    The conflict in Ukraine is a human tragedy with profound global consequences. The impact on fossil fuel prices is having a major impact on the cost of living around the world. It has served to demonstrate how vulnerable the world economy is in relying on sources of energy that are restricted to just a few key regions.

    In generating around 16 per cent of the world’s electricity, hydropower plays a key role providing low-carbon electricity at scale and free from many of the energy security concerns that plague fossil fuels. We know that to keep climate change below 2°C, or the more challenging 1.5°C net zero target, we will need to see a huge increase in low-carbon electricity generation. International agencies such as the International Renewable Energy Agency (IRENA) and the International Energy Agency (IEA) have consistently modelled a significant increase in the amount of hydropower needed in such energy systems.

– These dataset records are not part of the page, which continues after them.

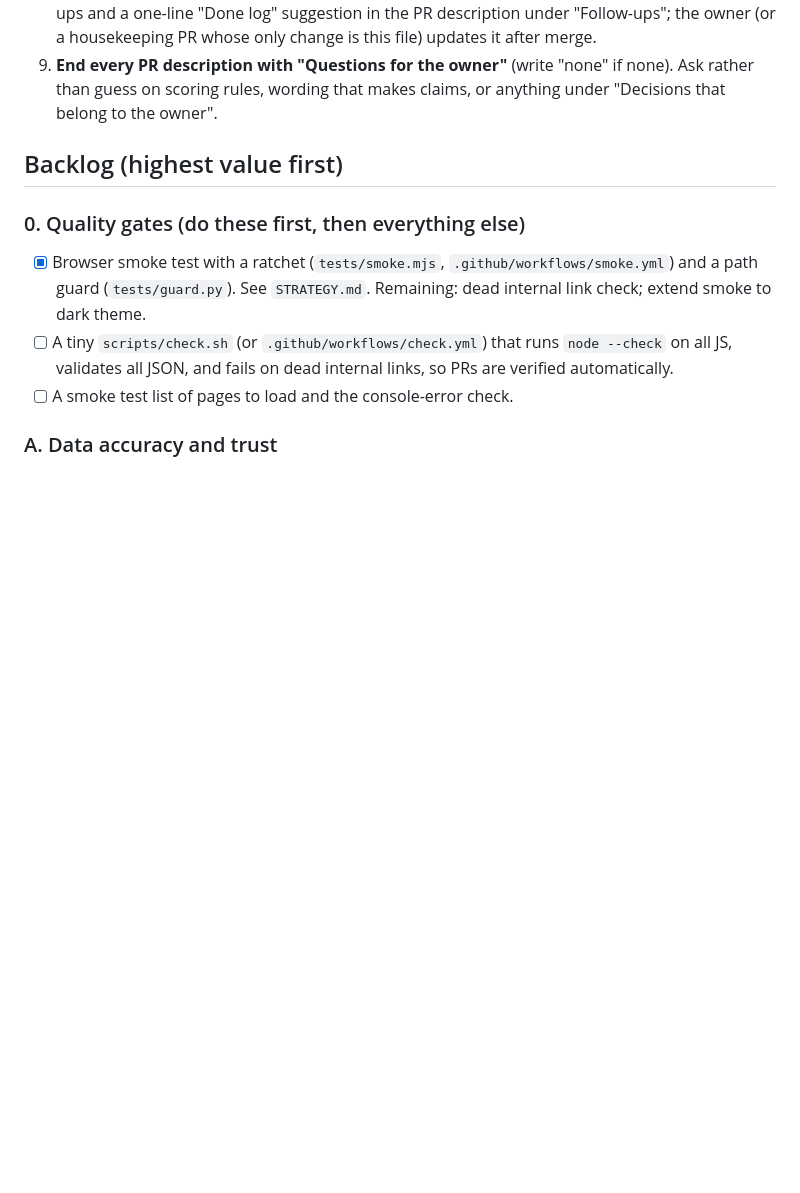
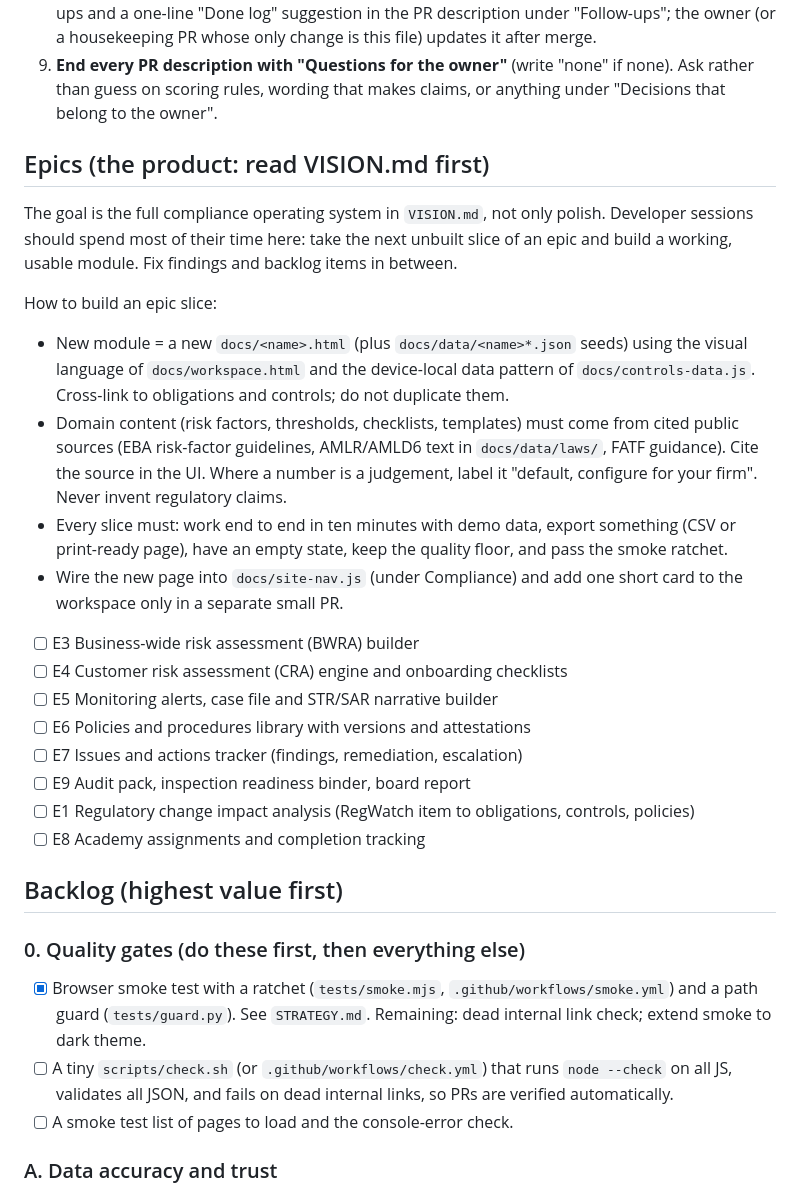
Before and after one commit to cyrilfraselle/RegRadar, a Markdown page: NEXT_STEPS.md, the part around the change. GitHub-like rendering; blank space fills up the shorter version.

Commit message:
Add VISION.md and the epic roadmap: the compliance operating system
Co-Authored-By: Claude Sonnet 5.5 <noreply@anthropic.com>

```diff
--- a/NEXT_STEPS.md
+++ b/NEXT_STEPS.md
@@ -54,6 +54,38 @@ page (`index.html`). Shared nav: `site-nav.js`.
 9. **End every PR description with "Questions for the owner"** (write
    "none" if none). Ask rather than guess on scoring rules, wording that
    makes claims, or anything under "Decisions that belong to the owner".
+
+## Epics (the product: read VISION.md first)
+
+The goal is the full compliance operating system in `VISION.md`, not only
+polish. Developer sessions should spend most of their time here: take the
+next unbuilt slice of an epic and build a working, usable module. Fix
+findings and backlog items in between.
+
+How to build an epic slice:
+- New module = a new `docs/<name>.html` (plus `docs/data/<name>*.json`
+  seeds) using the visual language of `docs/workspace.html` and the
+  device-local data pattern of `docs/controls-data.js`. Cross-link to
+  obligations and controls; do not duplicate them.
+- Domain content (risk factors, thresholds, checklists, templates) must
+  come from cited public sources (EBA risk-factor guidelines, AMLR/AMLD6
+  text in `docs/data/laws/`, FATF guidance). Cite the source in the UI.
+  Where a number is a judgement, label it "default, configure for your
+  firm". Never invent regulatory claims.
+- Every slice must: work end to end in ten minutes with demo data, export
+  something (CSV or print-ready page), have an empty state, keep the
+  quality floor, and pass the smoke ratchet.
+- Wire the new page into `docs/site-nav.js` (under Compliance) and add one
+  short card to the workspace only in a separate small PR.
+
+- [ ] E3 Business-wide risk assessment (BWRA) builder
+- [ ] E4 Customer risk assessment (CRA) engine and onboarding checklists
+- [ ] E5 Monitoring alerts, case file and STR/SAR narrative builder
+- [ ] E6 Policies and procedures library with versions and attestations
+- [ ] E7 Issues and actions tracker (findings, remediation, escalation)
+- [ ] E9 Audit pack, inspection readiness binder, board report
+- [ ] E1 Regulatory change impact analysis (RegWatch item to obligations, controls, policies)
+- [ ] E8 Academy assignments and completion tracking
 
 ## Backlog (highest value first)
 
```
Also changed, not shown: VISION.md (added, +59 -0 lines).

    To achieve a 2°C target, we need to see around 850 GW of additional hydropower capacity added by 2050, while to achieve a 1.5°C target we will need at least 1,200 GW more. Unfortunately, this is not capacity that can be easily substituted. Other low-carbon sources will, under the international agencies’ models, be pushed to their limit.

    Landmark moments for sustainable hydropower development
    For hydropower to play its role in the clean energy transition it is vital that it is developed sustainably. In 2021, leading hydropower companies and international organisations declared their support for a new sustainability certification scheme for hydropower – the Hydropower Sustainability Standard. Launched in September 2021 at the World Hydropower Congress, the Standard will help to ensure that hydropower projects across the world are recognised and certified for their environmental, social and governance performance.

    The San José Declaration on Sustainable Hydropower, issued on 24 September 2021 at the conclusion of the Congress, outlines a vision for hydropower’s contribution to meeting global climate and development goals. At the heart of the Declaration is a recognition that “sustainable hydropower is a clean, green, modern and affordable solution to climate change”. It says that “going forward, the only acceptable hydropower is sustainable hydropower”.

    Divisions within this publication

    • 1: Foreword
    • 2: Executive summary
    • 3: Hydropower installed capacity in 2021
    • 4: Where was capacity added in 2021?
    • 5: Hydropower growth in context
    • 6: Regional developments
    • 7: 2021: pumped storage hydropower in the spotlight
    • 8: Regions in focus
    • 9: North and Central America
    • 10: South America
    • 11: Europe
    • 12: Africa
    • 13: South and Central Asia
    • 14: East Asia and Pacific
    • 15: Installed capacity and generation 2021

    File attachments